Bishop Joseph Kopacz and Bishop James Swanson signed a letter to the editor together today endorsing Initiative 42. The letter was distributed to news outlets across the state.
“Any long-term solution to poverty in this country must pay serious attention to education, public and private, in school and out of school. Lack of adequate education, especially in inner city setting, prevents many poor people from escaping poverty.” The United States Conference of Catholic Bishops wrote these words in a document called Economic Justice for All, but they are especially apt to a discussion of education in Mississippi.
The bishops go on to say, “Since poverty is fundamentally a problem of powerlessness and marginalization, the importance of education as a means of overcoming it cannot be overemphasized.” We affirm this notion and wish to put our full support behind Initiative 42, the ballot initiative meant to ensure full funding for education in the Magnolia State.

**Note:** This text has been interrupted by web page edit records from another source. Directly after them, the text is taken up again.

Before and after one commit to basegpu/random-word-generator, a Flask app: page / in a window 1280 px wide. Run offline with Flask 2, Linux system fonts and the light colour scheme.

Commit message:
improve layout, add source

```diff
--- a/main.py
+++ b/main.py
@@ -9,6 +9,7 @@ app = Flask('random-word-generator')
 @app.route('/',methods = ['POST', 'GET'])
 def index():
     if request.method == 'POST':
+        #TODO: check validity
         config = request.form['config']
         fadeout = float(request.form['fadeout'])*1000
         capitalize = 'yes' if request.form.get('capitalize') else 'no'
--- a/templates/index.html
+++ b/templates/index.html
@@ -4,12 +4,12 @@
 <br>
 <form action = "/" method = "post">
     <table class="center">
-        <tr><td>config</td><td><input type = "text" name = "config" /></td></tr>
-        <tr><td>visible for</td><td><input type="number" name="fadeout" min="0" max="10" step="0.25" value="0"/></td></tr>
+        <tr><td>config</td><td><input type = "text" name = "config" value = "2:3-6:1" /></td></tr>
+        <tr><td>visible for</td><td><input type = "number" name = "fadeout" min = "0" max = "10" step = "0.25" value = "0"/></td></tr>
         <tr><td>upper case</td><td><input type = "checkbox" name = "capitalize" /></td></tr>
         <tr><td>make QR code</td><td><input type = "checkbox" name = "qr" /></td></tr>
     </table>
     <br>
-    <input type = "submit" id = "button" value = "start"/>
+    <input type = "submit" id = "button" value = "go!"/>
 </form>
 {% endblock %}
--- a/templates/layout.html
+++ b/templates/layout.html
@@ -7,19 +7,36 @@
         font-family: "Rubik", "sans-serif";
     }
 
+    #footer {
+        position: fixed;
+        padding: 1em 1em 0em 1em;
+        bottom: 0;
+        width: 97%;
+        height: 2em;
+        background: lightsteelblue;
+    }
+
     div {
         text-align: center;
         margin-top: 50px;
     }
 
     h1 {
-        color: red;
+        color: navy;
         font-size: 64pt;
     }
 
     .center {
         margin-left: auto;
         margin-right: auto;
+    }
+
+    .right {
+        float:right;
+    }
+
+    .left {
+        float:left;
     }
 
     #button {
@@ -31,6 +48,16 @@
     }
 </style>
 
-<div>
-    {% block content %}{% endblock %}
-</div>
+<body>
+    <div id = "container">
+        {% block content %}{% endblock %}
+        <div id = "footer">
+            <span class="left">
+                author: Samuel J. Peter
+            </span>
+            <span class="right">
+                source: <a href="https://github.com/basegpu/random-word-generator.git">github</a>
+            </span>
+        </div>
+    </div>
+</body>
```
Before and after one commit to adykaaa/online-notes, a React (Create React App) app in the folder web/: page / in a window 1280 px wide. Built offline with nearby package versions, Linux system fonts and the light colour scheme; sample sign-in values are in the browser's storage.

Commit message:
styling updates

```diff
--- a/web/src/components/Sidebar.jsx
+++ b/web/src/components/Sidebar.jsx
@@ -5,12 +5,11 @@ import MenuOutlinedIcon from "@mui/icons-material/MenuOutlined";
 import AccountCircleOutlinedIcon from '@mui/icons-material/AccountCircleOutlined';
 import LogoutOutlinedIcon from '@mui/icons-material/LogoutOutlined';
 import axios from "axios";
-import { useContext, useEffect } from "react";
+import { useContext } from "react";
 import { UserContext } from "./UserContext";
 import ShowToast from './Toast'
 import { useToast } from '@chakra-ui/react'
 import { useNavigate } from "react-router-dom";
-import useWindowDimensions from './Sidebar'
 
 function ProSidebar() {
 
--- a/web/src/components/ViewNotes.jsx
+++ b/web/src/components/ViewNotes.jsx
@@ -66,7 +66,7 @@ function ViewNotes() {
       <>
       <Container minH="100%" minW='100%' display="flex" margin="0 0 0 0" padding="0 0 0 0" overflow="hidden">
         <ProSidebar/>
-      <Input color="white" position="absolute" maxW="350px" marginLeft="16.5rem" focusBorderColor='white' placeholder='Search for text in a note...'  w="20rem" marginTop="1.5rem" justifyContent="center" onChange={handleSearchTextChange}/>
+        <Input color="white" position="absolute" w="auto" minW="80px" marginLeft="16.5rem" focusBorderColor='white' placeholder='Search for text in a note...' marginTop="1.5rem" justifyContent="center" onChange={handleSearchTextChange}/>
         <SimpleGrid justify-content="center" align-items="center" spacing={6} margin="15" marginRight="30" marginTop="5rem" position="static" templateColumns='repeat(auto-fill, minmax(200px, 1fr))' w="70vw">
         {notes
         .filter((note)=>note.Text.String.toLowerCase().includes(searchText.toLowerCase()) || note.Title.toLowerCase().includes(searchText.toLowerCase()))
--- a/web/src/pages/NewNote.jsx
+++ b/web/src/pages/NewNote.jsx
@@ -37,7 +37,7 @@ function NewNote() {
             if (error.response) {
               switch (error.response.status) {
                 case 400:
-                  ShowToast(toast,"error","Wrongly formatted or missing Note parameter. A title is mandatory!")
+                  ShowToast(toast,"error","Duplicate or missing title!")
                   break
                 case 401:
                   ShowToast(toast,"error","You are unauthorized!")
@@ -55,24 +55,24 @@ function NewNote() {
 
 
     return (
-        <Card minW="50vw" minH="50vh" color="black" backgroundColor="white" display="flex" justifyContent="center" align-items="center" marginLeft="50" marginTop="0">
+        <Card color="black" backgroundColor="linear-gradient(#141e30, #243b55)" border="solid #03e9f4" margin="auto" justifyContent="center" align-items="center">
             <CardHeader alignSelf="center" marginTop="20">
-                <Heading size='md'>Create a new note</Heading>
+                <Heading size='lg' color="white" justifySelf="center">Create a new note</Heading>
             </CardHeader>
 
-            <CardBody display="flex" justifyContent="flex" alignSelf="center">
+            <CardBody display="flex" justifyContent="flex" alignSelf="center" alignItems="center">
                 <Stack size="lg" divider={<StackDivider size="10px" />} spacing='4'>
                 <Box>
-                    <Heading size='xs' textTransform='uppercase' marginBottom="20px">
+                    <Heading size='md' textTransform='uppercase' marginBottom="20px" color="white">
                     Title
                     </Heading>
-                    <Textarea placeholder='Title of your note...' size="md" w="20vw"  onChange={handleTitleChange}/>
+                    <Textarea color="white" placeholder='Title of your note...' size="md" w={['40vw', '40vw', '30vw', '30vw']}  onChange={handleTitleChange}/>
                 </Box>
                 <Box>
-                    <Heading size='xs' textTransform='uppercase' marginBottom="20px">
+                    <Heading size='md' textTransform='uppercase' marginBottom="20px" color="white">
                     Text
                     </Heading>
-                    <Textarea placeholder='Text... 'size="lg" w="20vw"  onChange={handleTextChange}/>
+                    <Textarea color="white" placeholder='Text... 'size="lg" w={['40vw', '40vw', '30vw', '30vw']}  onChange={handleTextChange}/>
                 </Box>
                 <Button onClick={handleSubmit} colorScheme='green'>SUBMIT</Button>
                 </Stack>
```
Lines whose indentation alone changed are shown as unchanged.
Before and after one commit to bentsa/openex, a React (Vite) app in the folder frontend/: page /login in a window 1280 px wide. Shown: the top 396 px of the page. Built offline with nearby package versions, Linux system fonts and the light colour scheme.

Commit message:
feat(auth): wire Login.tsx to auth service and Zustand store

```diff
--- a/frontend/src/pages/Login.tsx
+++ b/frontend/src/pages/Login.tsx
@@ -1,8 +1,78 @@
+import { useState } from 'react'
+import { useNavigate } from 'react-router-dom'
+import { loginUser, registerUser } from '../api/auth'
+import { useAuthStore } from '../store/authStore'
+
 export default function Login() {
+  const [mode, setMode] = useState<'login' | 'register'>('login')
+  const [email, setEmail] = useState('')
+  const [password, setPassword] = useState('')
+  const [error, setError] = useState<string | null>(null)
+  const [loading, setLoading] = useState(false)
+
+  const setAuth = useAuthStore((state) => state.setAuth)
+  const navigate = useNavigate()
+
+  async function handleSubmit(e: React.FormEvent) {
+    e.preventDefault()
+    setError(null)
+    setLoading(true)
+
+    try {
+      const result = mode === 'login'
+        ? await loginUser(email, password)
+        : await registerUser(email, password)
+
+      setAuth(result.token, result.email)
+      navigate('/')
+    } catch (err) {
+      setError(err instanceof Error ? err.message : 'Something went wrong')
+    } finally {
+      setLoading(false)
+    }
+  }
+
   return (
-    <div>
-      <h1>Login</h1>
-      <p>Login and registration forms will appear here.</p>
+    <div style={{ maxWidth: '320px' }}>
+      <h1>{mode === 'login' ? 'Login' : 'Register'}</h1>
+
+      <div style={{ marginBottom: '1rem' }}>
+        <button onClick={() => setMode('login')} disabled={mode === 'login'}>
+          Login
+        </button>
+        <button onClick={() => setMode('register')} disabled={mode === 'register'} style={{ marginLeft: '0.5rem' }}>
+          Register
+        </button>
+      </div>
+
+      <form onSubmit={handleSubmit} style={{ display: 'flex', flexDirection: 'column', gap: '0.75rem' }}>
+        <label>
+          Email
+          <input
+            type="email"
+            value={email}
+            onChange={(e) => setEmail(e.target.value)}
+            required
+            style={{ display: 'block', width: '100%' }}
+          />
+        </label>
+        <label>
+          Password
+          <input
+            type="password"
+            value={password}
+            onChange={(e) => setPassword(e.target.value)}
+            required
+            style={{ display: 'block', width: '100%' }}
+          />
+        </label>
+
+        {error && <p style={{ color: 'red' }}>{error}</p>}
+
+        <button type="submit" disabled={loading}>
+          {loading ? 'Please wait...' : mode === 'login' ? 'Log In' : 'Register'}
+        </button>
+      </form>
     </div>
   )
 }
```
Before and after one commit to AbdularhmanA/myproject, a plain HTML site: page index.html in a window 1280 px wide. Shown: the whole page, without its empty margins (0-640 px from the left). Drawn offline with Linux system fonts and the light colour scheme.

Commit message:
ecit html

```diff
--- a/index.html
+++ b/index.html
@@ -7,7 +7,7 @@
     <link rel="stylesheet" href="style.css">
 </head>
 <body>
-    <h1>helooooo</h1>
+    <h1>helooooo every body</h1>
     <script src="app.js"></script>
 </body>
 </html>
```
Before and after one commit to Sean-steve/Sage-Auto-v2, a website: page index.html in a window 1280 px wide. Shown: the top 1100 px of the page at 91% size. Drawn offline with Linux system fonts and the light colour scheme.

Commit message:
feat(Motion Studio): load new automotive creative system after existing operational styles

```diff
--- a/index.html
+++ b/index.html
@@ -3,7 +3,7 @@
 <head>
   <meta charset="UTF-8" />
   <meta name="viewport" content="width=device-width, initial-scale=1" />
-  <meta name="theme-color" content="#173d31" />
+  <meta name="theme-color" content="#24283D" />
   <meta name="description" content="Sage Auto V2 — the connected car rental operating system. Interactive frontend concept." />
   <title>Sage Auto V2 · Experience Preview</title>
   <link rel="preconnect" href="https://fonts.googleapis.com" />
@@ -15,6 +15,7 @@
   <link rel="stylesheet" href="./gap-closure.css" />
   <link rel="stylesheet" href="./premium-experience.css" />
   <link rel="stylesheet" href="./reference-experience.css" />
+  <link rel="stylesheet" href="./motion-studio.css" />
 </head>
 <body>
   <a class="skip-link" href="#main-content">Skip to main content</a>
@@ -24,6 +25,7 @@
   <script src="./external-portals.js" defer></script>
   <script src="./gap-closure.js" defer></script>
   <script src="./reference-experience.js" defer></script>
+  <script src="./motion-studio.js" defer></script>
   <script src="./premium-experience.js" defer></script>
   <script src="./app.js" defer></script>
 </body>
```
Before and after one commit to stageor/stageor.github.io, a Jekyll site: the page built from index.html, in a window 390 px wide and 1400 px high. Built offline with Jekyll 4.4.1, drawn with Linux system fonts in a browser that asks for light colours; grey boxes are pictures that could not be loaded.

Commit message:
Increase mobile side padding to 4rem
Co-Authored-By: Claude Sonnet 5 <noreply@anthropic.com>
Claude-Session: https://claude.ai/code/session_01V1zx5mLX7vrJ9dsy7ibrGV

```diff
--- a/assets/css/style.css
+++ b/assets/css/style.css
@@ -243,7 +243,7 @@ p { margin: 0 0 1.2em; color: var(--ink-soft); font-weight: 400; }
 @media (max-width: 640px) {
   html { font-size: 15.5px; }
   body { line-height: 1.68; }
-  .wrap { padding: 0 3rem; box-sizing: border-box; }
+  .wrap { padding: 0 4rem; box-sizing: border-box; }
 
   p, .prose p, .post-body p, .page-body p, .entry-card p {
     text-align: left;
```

We find equal support from the United Methodist Church’s Book of Discipline.
“We believe that every person has the right to education. We also believe that the responsibility for education of the young rests with the family, faith communities, and the government. In society, this function can best be fulfilled through public policies that ensure access for all persons to free public elementary and secondary schools and to post-secondary schools of their choice.”
Education is the path out of poverty. It empowers individuals and communities, helps people get better jobs and helps equal the playing field for everyone. We cannot have strong schools unless we provide the resources the schools need to properly educate students, pay for good teachers, supplies and training. Initiative 42 is a way to do that.
We know that racial inequalities manifest themselves in the education system in Mississippi. Approximately three-quarters of majority white school districts are rated A or B while in majority African American Districts less than 10 percent of the schools are rated A or B. Advocates attempted to equal the playing field by passing the Mississippi Adequate Education Program (MAEP), but lawmakers have consistently refused to follow the law they themselves passed.
The MAEP has only been fully funded twice since its inception. Over time, the cumulative effects of underfunding the formula have had disproportionate effects on schools in low-income communities, which are typically minority communities experiencing population loss that have limited means to make up the difference through local property taxes.
Initiative 42 simply asks lawmakers to follow the law already in place. We know the MAEP formula was designed to address inequities in education funding, ensuring that children in the most impoverished and vulnerable communities have the same access to education as every other Mississippi child.
We would like to urge the faithful in our communities to support Initiative 42 on Nov. 3, and encourage you research the ballot itself, which could be misleading. Voters must approve the amendment to the constitution and then vote in favor of the initiative. This is an opportunity to move Mississippi forward as a united community.
Yours in Christ,
Bishop Joseph Kopacz
Roman Catholic Diocese of Jackson
Bishop James E. Swanson, Sr.
Resident Bishop, Mississippi Area, The United Methodist Church
Director of Communications